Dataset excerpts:
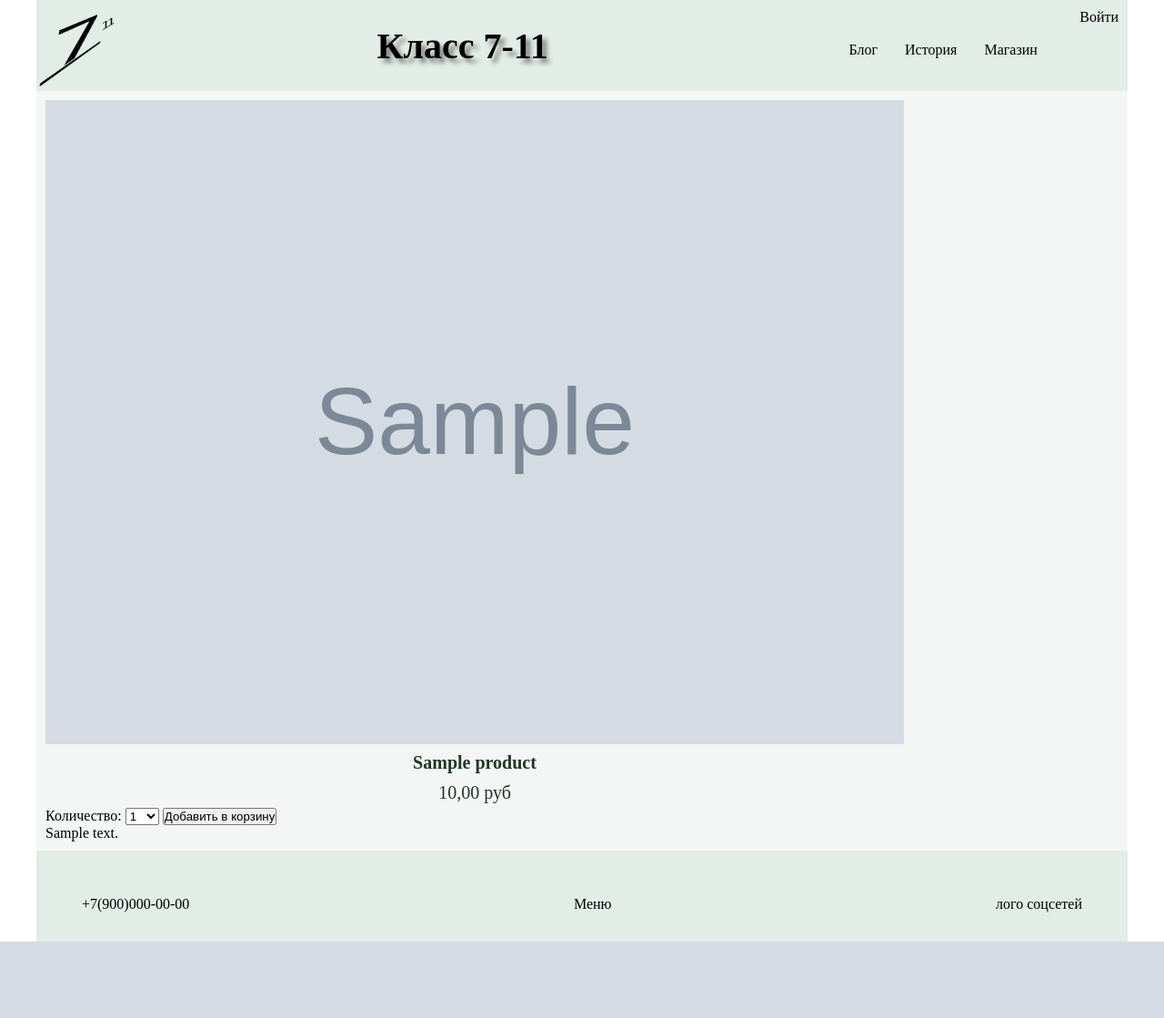
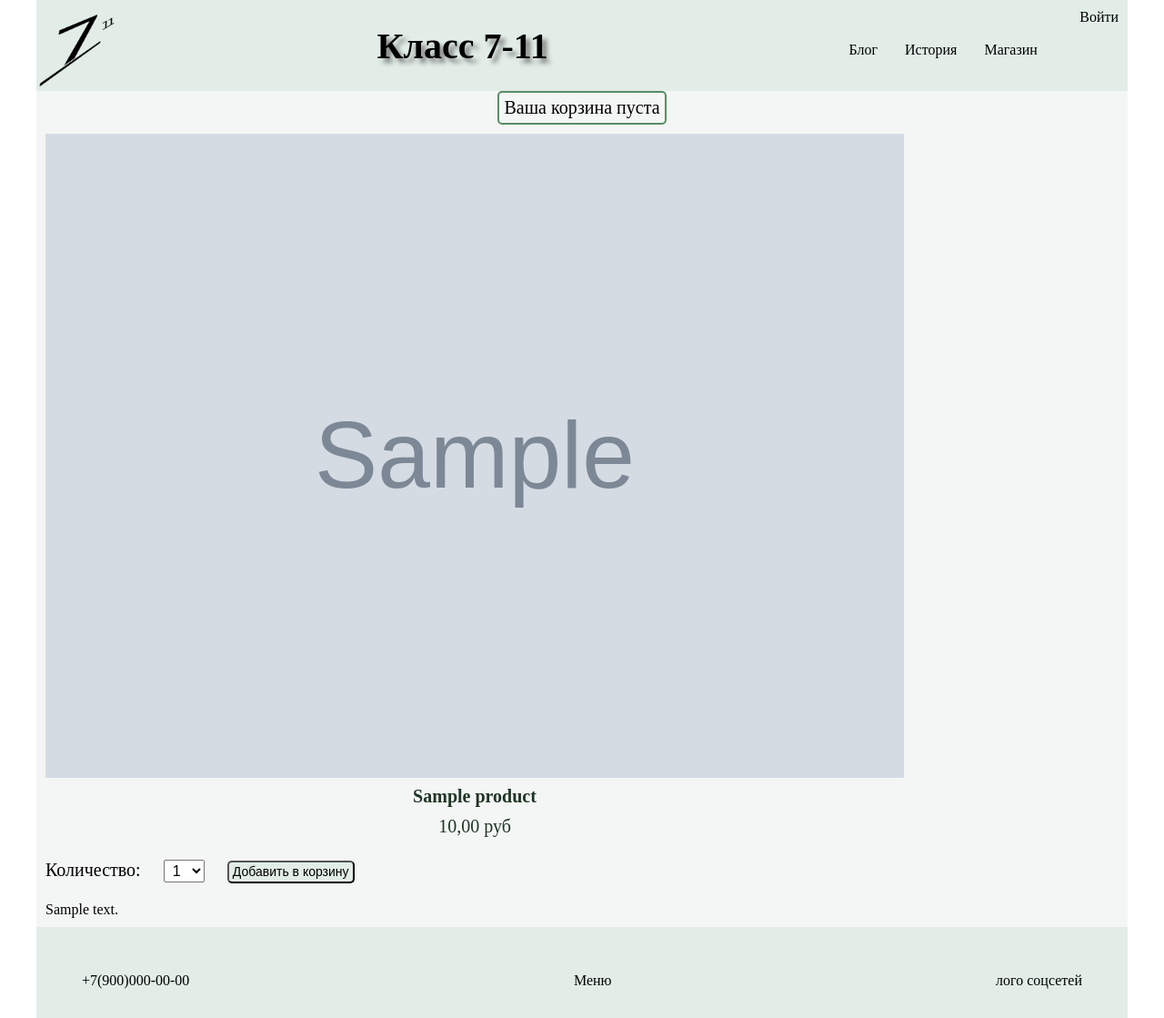
Before and after one commit to Roman77St/seven_eleven, a Django app: a page that uses templates/base.html in a window 1280 px wide. Shown: the whole page at 91% size. Before the commit the page ends 1035 px from the top, so only its background shows below. Run offline with Django 4.2, Linux system fonts and the light colour scheme; tables that the repository leaves empty hold one stand-in row (values such as "Sample post"); grey boxes marked "Sample" are stand-in pictures.

Commit message:
Корзина ок

```diff
--- a/seven_eleven/settings.py
+++ b/seven_eleven/settings.py
@@ -68,6 +68,7 @@ TEMPLATES = [
                 'django.template.context_processors.request',
                 'django.contrib.auth.context_processors.auth',
                 'django.contrib.messages.context_processors.messages',
+                'shopping_cart.context_processors.cart',
 
             ],
         },
--- /dev/null
+++ b/shopping_cart/context_processors.py
@@ -0,0 +1,15 @@
+from .cart import Cart
+
+def cart(request):
+    cart_in_context = Cart(request)
+    num_items = len(cart_in_context)
+    plural = ''
+    if num_items in (11, 12, 13, 14):
+        plural = 'ов'
+    elif str(num_items)[-1] == '1':
+        plural = ''
+    elif str(num_items)[-1] in ('2', '3', '4'):
+        plural = 'а'
+    else:
+        plural = 'ов'
+    return {'cart': Cart(request), 'plural': plural}
--- a/shopping_cart/views.py
+++ b/shopping_cart/views.py
@@ -17,10 +17,12 @@ def cart_add(request, product_id):
 @require_POST
 def cart_remove(request, product_id):
     cart = Cart(request)
-    product =get_object_or_404(Product, product_id)
+    product = get_object_or_404(Product, id=product_id)
     cart.remove(product)
     return redirect('cart:cart_detail')
 
 def cart_detail(request):
     cart = Cart(request)
+    for item in cart:
+        item['update_quantity_form'] = CartAddProductForm(initial={'quantity': item['quantity'], 'override': True})
     return render(request, 'cart/detail.html', {'cart': cart})
--- a/static/css/shop_style.css
+++ b/static/css/shop_style.css
@@ -59,6 +59,7 @@
     padding: 10px;
     font-weight: 700;
 }
+
 /* cart */
 
 .cart-title{
@@ -74,6 +75,7 @@
 
 .cart img{
     width: 90px;
+    height: 60px;
 }
 
 .cart thead{
@@ -91,13 +93,19 @@
 }
 
 .cart input{
-    background-color: rgba(89, 141, 102, 1);
-    color: white;
+    background-color: rgba(225, 237, 230, 1);
     height: 25px;
     width: 70px;
     font-size: 14px;
-    border: 2px solid black;
     border-radius: 3px;
+
+}
+
+.cart select{
+    height: 25px;
+    font-size: 18px;
+    margin-right: 10px;
+
 }
 
 .cart_bottom{
@@ -117,5 +125,37 @@
     background-color: rgba(89, 141, 102, 1);
     color: white;
     border-radius: 5px;
+}
 
+.product_item form{
+    margin-block: 20px;
+    font-size: 20px;
 }
+
+.product_item input{
+    height: 25px;
+    width: 140px;
+    background-color: rgba(225, 237, 230, 1);
+    border-radius: 5px;
+    font-size: 14px;
+}
+
+.product_item select{
+    height: 25px;
+    margin-inline: 20px;
+    font-size: 16px;
+    padding-left: 5px;
+}
+
+.cart-header{
+    margin: 0 auto;
+    padding: 5px;
+    border: 2px solid, rgba(89, 141, 102, 1);
+    border-radius: 5px;
+    font-size: 20px;
+}
+
+.cart-header a{
+    background-color: white;
+    font-size: 22px;
+}
--- a/templates/base.html
+++ b/templates/base.html
@@ -53,6 +53,8 @@
             </div>
 
         </header>
+{% block header %}
+{% endblock header %}
 
         {% if messages %}
         <ul class="messages">
--- /dev/null
+++ b/templates/base_shop.html
@@ -0,0 +1,17 @@
+{% extends "base.html" %}
+
+{% block header %}
+<div class="cart-header">
+    {% with total_items=cart|length %}
+        {% if total_items > 0 %}
+            Ваша корзина:
+            <a href="{% url "cart:cart_detail" %}">
+            {{ total_items }} товар{{ plural }}:
+            P {{ cart.get_total_price }}
+            </a>
+        {% else %}
+            Ваша корзина пуста
+        {% endif %}
+    {% endwith %}
+    </div>
+{% endblock header %}
--- a/templates/shop/product_detail.html
+++ b/templates/shop/product_detail.html
@@ -1,4 +1,4 @@
-{% extends "base.html" %}
+{% extends "base_shop.html" %}
 {% load static %}
 {% block css %}
     <link rel="stylesheet" href="{% static "css/shop_style.css" %}">
--- a/templates/shop/product_list.html
+++ b/templates/shop/product_list.html
@@ -1,4 +1,4 @@
-{% extends "base.html" %}
+{% extends "base_shop.html" %}
 {% load static %}
 {% block css %}
     <link rel="stylesheet" href="{% static "css/shop_style.css" %}">
```
Also changed, not shown: templates/cart/detail.html (+9 -2 lines).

▶ [Activity]: Select and copy every line from the records that includes the word "header".

▶ [Solution to this exercise]:
+.cart-header{
+.cart-header a{
         </header>
+{% block header %}
+{% endblock header %}
+{% block header %}
+<div class="cart-header">
+{% endblock header %}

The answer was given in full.